I'm pretty sure that something does go wrong, because if it works perfectly then I think we can beat the known upper bound in higher dimensions. And it's much less likely that we're going to overturn a batch of established math than that the idea doesn't work. So, what goes wrong? To get you started, and move everything into Linalgland, you can think of the $$n$$-cube as being the region in $$n$$-dimensional space with "corners" at all $$n$$-dimensional vectors that consist only of 0s and 1s (or, if you prefer, only -1s and 1s). What vectors represent the diagonals? Take some dot products of these to see what is happening. It might be a good idea to start in 2 or 3 dimensions where the geometry is clearer.

## Monday Sep 17th

Two.I and Two.II (pp. 78-113).

## Thursday Sep 20th

Hard Problems and Proving Stuff: Mathing like a Pro.

## Monday Sep 24th

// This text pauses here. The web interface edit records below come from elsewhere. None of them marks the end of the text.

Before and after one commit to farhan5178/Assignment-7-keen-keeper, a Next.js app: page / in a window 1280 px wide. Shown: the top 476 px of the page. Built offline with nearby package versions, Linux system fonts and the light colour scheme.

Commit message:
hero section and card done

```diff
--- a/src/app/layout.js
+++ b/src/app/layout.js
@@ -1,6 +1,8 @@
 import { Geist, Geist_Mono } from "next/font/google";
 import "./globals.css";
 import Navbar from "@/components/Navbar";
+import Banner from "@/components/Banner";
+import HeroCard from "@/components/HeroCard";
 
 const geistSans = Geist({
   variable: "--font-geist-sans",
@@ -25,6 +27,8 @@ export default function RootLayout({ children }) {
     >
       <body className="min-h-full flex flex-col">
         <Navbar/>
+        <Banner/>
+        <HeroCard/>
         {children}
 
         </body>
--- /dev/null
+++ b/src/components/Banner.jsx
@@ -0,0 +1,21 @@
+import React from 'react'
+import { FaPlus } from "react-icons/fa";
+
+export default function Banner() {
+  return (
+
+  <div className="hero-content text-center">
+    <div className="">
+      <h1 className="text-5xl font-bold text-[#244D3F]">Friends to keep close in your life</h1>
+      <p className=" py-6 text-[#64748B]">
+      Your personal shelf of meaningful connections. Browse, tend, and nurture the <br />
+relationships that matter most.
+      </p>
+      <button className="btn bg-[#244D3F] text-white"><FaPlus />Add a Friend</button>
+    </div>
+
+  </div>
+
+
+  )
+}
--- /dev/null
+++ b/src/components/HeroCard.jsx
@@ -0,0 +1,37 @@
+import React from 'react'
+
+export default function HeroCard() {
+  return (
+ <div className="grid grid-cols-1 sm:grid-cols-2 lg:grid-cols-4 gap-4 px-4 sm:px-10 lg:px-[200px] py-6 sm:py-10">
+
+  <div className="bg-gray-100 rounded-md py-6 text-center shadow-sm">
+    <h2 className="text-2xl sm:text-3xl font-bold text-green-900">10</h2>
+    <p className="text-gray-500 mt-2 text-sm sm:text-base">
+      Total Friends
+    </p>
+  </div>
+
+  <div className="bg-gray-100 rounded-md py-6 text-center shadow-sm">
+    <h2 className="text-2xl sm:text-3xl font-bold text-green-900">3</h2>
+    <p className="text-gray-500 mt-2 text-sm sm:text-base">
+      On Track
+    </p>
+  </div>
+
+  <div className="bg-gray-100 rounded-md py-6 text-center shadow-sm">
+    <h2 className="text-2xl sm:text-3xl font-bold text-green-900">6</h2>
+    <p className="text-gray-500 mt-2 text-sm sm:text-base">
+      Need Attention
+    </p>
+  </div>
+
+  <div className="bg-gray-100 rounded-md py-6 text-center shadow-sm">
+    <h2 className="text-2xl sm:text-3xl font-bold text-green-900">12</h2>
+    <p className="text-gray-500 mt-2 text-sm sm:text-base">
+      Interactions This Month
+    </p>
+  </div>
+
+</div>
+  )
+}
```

Rest of Chapter 2 (except for the topics). Come ready with places you found difficult or topics you'd like to see more theory/examples for.

## Thursday Sep 27th

NO CLASS: Community Service Day.

## Monday Oct 1st

Portfolios: Finishing touches (inc. help with LaTex, Sage, hard problems and anything else).

## Thursday Oct 4th

Chapter 3 kick-off. No prep required (although you've been working on your portfolios, of course).

## Monday Oct 8th

More Chapter 3. Get stuck into the reading and see how far you get.

## Thursday Oct 11th

Last theory day for Chapter 3. Note that we're only going as far as the end of Three.IV (i.e. p. 253). Have read as much as possible of this.

## Monday Oct 15th

Hendricks Days: No class.

## Thursday Oct 18th

Portfolio tuning. Due tomorrow; come to class with any difficulties you're having.

## Monday Oct 22nd

Gram Schmidt and determinants

## Thursday Oct 25th

Determinants continued, plus some bootcamp time.

## Monday Oct 29th

Intro to complex numbers and to eigenvalues and eigenvectors

## Thursday Nov 1st

Bootcamp time and come with first thoughts about project topics.

## Monday Nov 5th

Diagonalisation (5.II in Hefferon)

## Thursday Nov 8th

• More diagonalisation: Fibonacci numbers. No (additional) prep needed.
• Project check-in

## Monday Nov 12th

• Nilpotence and Jordan Form overview: end of communal theory for the class.

## Thursday Nov 15th

• Project and Portfolio check-in.

## Monday Nov 19th

• Project and portfolio again. By the end of class today, you should have an abstract and an external evaluator in mind.

## Thursday Nov 22nd

NO CLASS: Thanksgiving.

## Monday Nov 26th

• Project and portfolio: last class tiem to work on these.

## Thursday Nov 29th

• LAST MINUTE SWITCH: Presentations TODAY. Check your email for more details.

## Monday Dec 3rd

• Guest Speaker: Devin Willmott '11 on Machine Learning and Linear Algebra (and Life after Marlboro).
https://cs.marlboro.college /cours /fall2018 /linear_algebra /prep